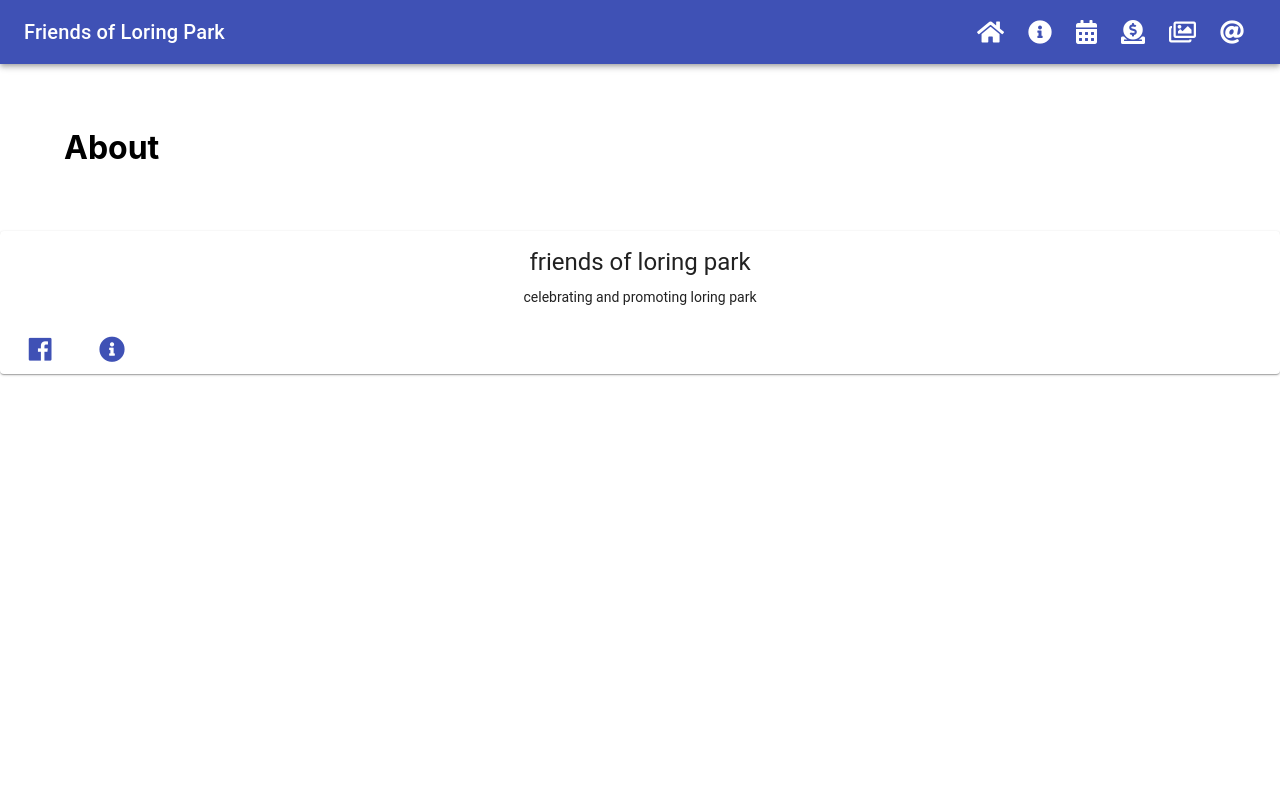
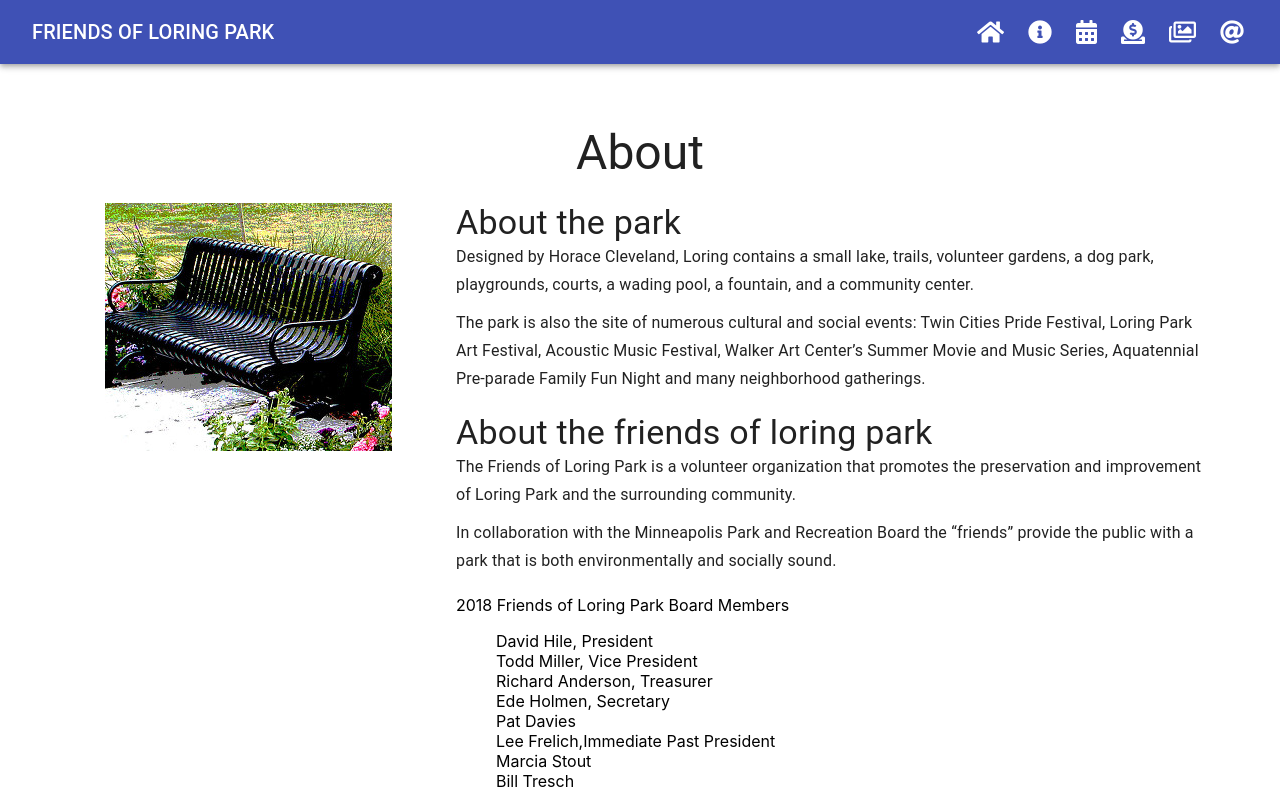
Before and after one commit to philipstubbs13/loring-park-site-revamp, a React (Create React App) app: page /about in a window 1280 px wide. Shown: the top 793 px of the page. Built offline with nearby package versions, Linux system fonts and the light colour scheme.

Commit message:
about page

```diff
--- a/src/App.css
+++ b/src/App.css
@@ -20,10 +20,7 @@
 
 .page-container {
   display: flex;
-  justify-content: center; /* align horizontal */
-  align-items: center; /* align vertical */
   min-height: calc(100vh - 100px);
-  text-align: center;
   overflow: hidden;
 }
 
@@ -31,3 +28,7 @@ a {
   text-decoration: none;
   color: var(--app-dark-color);
 }
+
+li {
+  list-style: none;
+}
--- a/src/App.js
+++ b/src/App.js
@@ -34,7 +34,7 @@ class App extends Component {
                   <Route exact path="/" component={Home} />
                   <Route exact path="/about" component={About} />
                   <Route exact path="/events" component={Events} />
-                  <Route exact path="/donate" component={Gallery} />
+                  <Route exact path="/donate" component={Donate} />
                   <Route exact path="/gallery" component={Gallery} />
                   <Route exact path="/connect" component={Connect} />
                 </Switch>
--- a/src/components/Footer/Footer.js
+++ b/src/components/Footer/Footer.js
@@ -1,8 +1,12 @@
+// Global import of react
 import React from 'react';
+// Import PropTypes for prop checking/validation
 import PropTypes from 'prop-types';
+// import third-party routing library (react-router-dom)
+import { Link } from 'react-router-dom';
+// import material ui components and styling
 import { withStyles } from '@material-ui/core/styles';
 import Card from '@material-ui/core/Card';
-import CardActionArea from '@material-ui/core/CardActionArea';
 import CardActions from '@material-ui/core/CardActions';
 import CardContent from '@material-ui/core/CardContent';
 import Button from '@material-ui/core/Button';
@@ -35,10 +39,12 @@ function Footer(props) {
           </Typography>
         </CardContent>
         <CardActions>
-          <Button size="small" color="primary">
-            <i className="fab fa-facebook fa-2x" />
-          </Button>
-          <Button size="small" color="primary">
+          <a href="https://www.facebook.com/LoringParkGardens/?fref=ts" target="_blank" rel="noopener noreferrer">
+            <Button size="small" color="primary">
+              <i className="fab fa-facebook fa-2x" />
+            </Button>
+          </a>
+          <Button size="small" color="primary" component={Link} to="/about">
             <i className="fas fa-info-circle fa-2x" />
           </Button>
         </CardActions>
--- a/src/components/NavBar/NavBar.js
+++ b/src/components/NavBar/NavBar.js
@@ -2,6 +2,8 @@
 import React from 'react';
 // Import PropTypes for props checking/validating.
 import PropTypes from 'prop-types';
+// import third-party routing library (react-router-dom)
+import { Link } from 'react-router-dom';
 // import ui components and styling from material ui library.
 import AppBar from '@material-ui/core/AppBar';
 import Toolbar from '@material-ui/core/Toolbar';
@@ -12,6 +14,7 @@ import Menu from '@material-ui/core/Menu';
 import { withStyles } from '@material-ui/core/styles';
 import Hidden from '@material-ui/core/Hidden';
 import Tooltip from '@material-ui/core/Tooltip';
+import Button from '@material-ui/core/Button';
 
 const styles = theme => ({
   root: {
@@ -21,10 +24,7 @@ const styles = theme => ({
     flexGrow: 1,
   },
   title: {
-    display: 'block',
-    [theme.breakpoints.up('sm')]: {
-      display: 'block',
-    },
+    color: '#fff',
   },
   sectionMobile: {
     display: 'flex',
@@ -84,37 +84,37 @@ class NavBar extends React.Component {
         open={isMobileMenuOpen}
         onClose={this.handleMobileMenuClose}
       >
-        <MenuItem>
+        <MenuItem component={Link} to="/">
           <IconButton color="inherit">
             <i className="fas fa-home" />
           </IconButton>
           <p>Home</p>
         </MenuItem>
-        <MenuItem>
+        <MenuItem component={Link} to="/about">
           <IconButton color="inherit">
             <i className="fas fa-info-circle" />
           </IconButton>
           <p>About</p>
         </MenuItem>
-        <MenuItem>
+        <MenuItem component={Link} to="/events">
           <IconButton color="inherit">
             <i className="fas fa-calendar-alt" />
           </IconButton>
           <p>Events</p>
         </MenuItem>
-        <MenuItem>
+        <MenuItem component={Link} to="/donate">
           <IconButton color="inherit">
             <i className="fas fa-donate" />
           </IconButton>
           <p>Donate</p>
         </MenuItem>
-        <MenuItem>
+        <MenuItem component={Link} to="/gallery">
           <IconButton color="inherit">
             <i className="far fa-images" />
           </IconButton>
           <p>Gallery</p>
         </MenuItem>
-        <MenuItem>
+        <MenuItem component={Link} to="/connect">
           <IconButton color="inherit">
             <i className="fas fa-at" />
           </IconButton>
@@ -127,39 +127,41 @@ class NavBar extends React.Component {
       <div className={classes.root}>
         <AppBar position="static">
           <Toolbar>
-            <Typography className={classes.title} variant="h6" color="inherit" noWrap>
-              Friends of Loring Park
-            </Typography>
+            <Button component={Link} to="/">
+              <Typography className={classes.title} variant="h6" color="inherit" noWrap>
+                Friends of Loring Park
+              </Typography>
+            </Button>
             <div className={classes.grow} />
             <Hidden smDown>
               <div className={classes.sectionDesktop}>
                 <Tooltip title="Home" placement="bottom">
-                  <IconButton color="inherit">
+                  <IconButton color="inherit" component={Link} to="/">
                     <i className="fas fa-home" />
                   </IconButton>
                 </Tooltip>
                 <Tooltip title="About" placement="bottom">
-                  <IconButton color="inherit">
+                  <IconButton color="inherit" component={Link} to="/about">
                     <i className="fas fa-info-circle" />
                   </IconButton>
                 </Tooltip>
                 <Tooltip title="Events" placement="bottom">
-                  <IconButton color="inherit">
+                  <IconButton color="inherit" component={Link} to="/events">
                     <i className="fas fa-calendar-alt" />
                   </IconButton>
                 </Tooltip>
                 <Tooltip title="Donate" placement="bottom">
-                  <IconButton color="inherit">
+                  <IconButton color="inherit" component={Link} to="/donate">
                     <i className="fas fa-donate" />
                   </IconButton>
                 </Tooltip>
                 <Tooltip title="Gallery" placement="bottom">
-                  <IconButton color="inherit">
+                  <IconButton color="inherit" component={Link} to="/gallery">
                     <i className="far fa-images" />
                   </IconButton>
                 </Tooltip>
                 <Tooltip title="Connect" placement="bottom">
-                  <IconButton color="inherit">
+                  <IconButton color="inherit" component={Link} to="/connect">
                     <i className="fas fa-at" />
                   </IconButton>
                 </Tooltip>
--- a/src/containers/About/About.js
+++ b/src/containers/About/About.js
@@ -1,13 +1,94 @@
 import React, { Component } from 'react';
+// Import material ui components
+import Grid from '@material-ui/core/Grid';
+import Typography from '@material-ui/core/Typography';
+import { withStyles } from '@material-ui/core/styles';
+import Button from '@material-ui/core/Button';
+// import image
+import parkBench from '../../images/park_bench.jpg';
+
+const styles = () => ({
+  pageTitle: {
+    textAlign: 'center',
+  },
+  aboutFriends: {
+    marginTop: 20,
+  },
+  boardMembers: {
+    marginTop: 20,
+  },
+  aboutParkP2: {
+    marginTop: 10,
+  },
+  aboutFriendsP2: {
+    marginTop: 10,
+  },
+  aboutLeft: {
+    textAlign: 'center',
+  },
+});
 
 class About extends Component {
   render() {
+    const { classes } = this.props;
     return (
-      <div>
-        <h1>About</h1>
+      <div className="page-container">
+        <Grid container direction="row" justify="center" spacing={24} className="about-container">
+          <Grid item xs={12}>
+            <Typography variant="h3" className={classes.pageTitle}>About</Typography>
+          </Grid>
+          <Grid item xs={12} sm={12} md={4} className={classes.aboutLeft}>
+            <img src={parkBench} alt="park bench" />
+          </Grid>
+          <Grid item xs={12} sm={12} md={8} className="about-right">
+            <div className={classes.aboutPark}>
+              <Typography variant="h4">About the park</Typography>
+              <Typography variant="subtitle1" className={classes.aboutParkP1}>
+                Designed by Horace Cleveland, Loring contains a small lake, trails,
+                volunteer gardens, a dog park, playgrounds, courts, a wading pool,
+                a fountain, and a community center.
+              </Typography>
+              <Typography variant="subtitle1" className={classes.aboutParkP2}>
+                The park is also the site of numerous cultural and social events:
+                Twin Cities Pride Festival, Loring Park Art Festival, Acoustic Music Festival,
+                Walker Art Center’s Summer Movie and Music Series, Aquatennial Pre-parade
+                Family Fun Night and many neighborhood gatherings.
+              </Typography>
+            </div>
+            <div className={classes.aboutFriends}>
+              <Typography variant="h4">About the friends of loring park</Typography>
+              <Typography variant="subtitle1" className={classes.aboutFriendsP1}>
+                The Friends of Loring Park is a volunteer organization that
+                promotes the preservation and improvement of Loring Park and
+                the surrounding community.
+              </Typography>
+              <Typography variant="subtitle1" className={classes.aboutFriendsP2}>
+                In collaboration with the Minneapolis Park and Recreation Board
+                the “friends” provide the public with a park that is both
+                environmentally and socially sound.
+              </Typography>
+              <div className={classes.boardMembers}>
+                <Typography variant="p">
+                  2018 Friends of Loring Park Board Members
+                </Typography>
+                <ul>
+                  <li>David Hile, President</li>
+                  <li>Todd Miller, Vice President</li>
+                  <li>Richard Anderson, Treasurer</li>
+                  <li>Ede Holmen, Secretary</li>
+                  <li>Pat Davies</li>
+                  <li>Lee Frelich,Immediate Past President</li>
+                  <li>Marcia Stout</li>
+                  <li>Bill Tresch</li>
+                  <li>Kia Thompson</li>
+                </ul>
+              </div>
+            </div>
+          </Grid>
+        </Grid>
       </div>
     );
   }
 }
 
-export default About;
+export default withStyles(styles)(About);
--- a/src/containers/Connect/Connect.js
+++ b/src/containers/Connect/Connect.js
@@ -3,7 +3,7 @@ import React, { Component } from 'react';
 class Connect extends Component {
   render() {
     return (
-      <div>
+      <div className="page-container">
         <h1>Connect</h1>
       </div>
     );
--- a/src/containers/Donate/Donate.js
+++ b/src/containers/Donate/Donate.js
@@ -1,9 +1,9 @@
-import React, { Component } from 'react'
+import React, { Component } from 'react';
 
 class Donate extends Component {
   render() {
     return (
-      <div>
+      <div className="page-container">
         <h1>Donate</h1>
       </div>
     );
--- a/src/containers/Events/Events.js
+++ b/src/containers/Events/Events.js
@@ -3,7 +3,7 @@ import React, { Component } from 'react';
 class Events extends Component {
   render() {
     return (
-      <div>
+      <div className="page-container">
         <h1>Events</h1>
       </div>
     );
--- a/src/containers/Gallery/Gallery.js
+++ b/src/containers/Gallery/Gallery.js
@@ -3,7 +3,7 @@ import React, { Component } from 'react';
 class Gallery extends Component {
   render() {
     return (
-      <div>
+      <div className="page-container">
         <h1>Gallery</h1>
       </div>
     );
--- a/src/containers/Home/Home.js
+++ b/src/containers/Home/Home.js
@@ -1,4 +1,4 @@
-import React, { Component } from 'react'
+import React, { Component } from 'react';
 
 class Home extends Component {
   render() {
```
Also changed, not shown: src/images/park_bench.jpg (added).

* [Exercise details]: Find each line in the material above that carries the string "checking", and copy it.

* [Answer to the problem]:
+// Import PropTypes for prop checking/validation
 // Import PropTypes for props checking/validating.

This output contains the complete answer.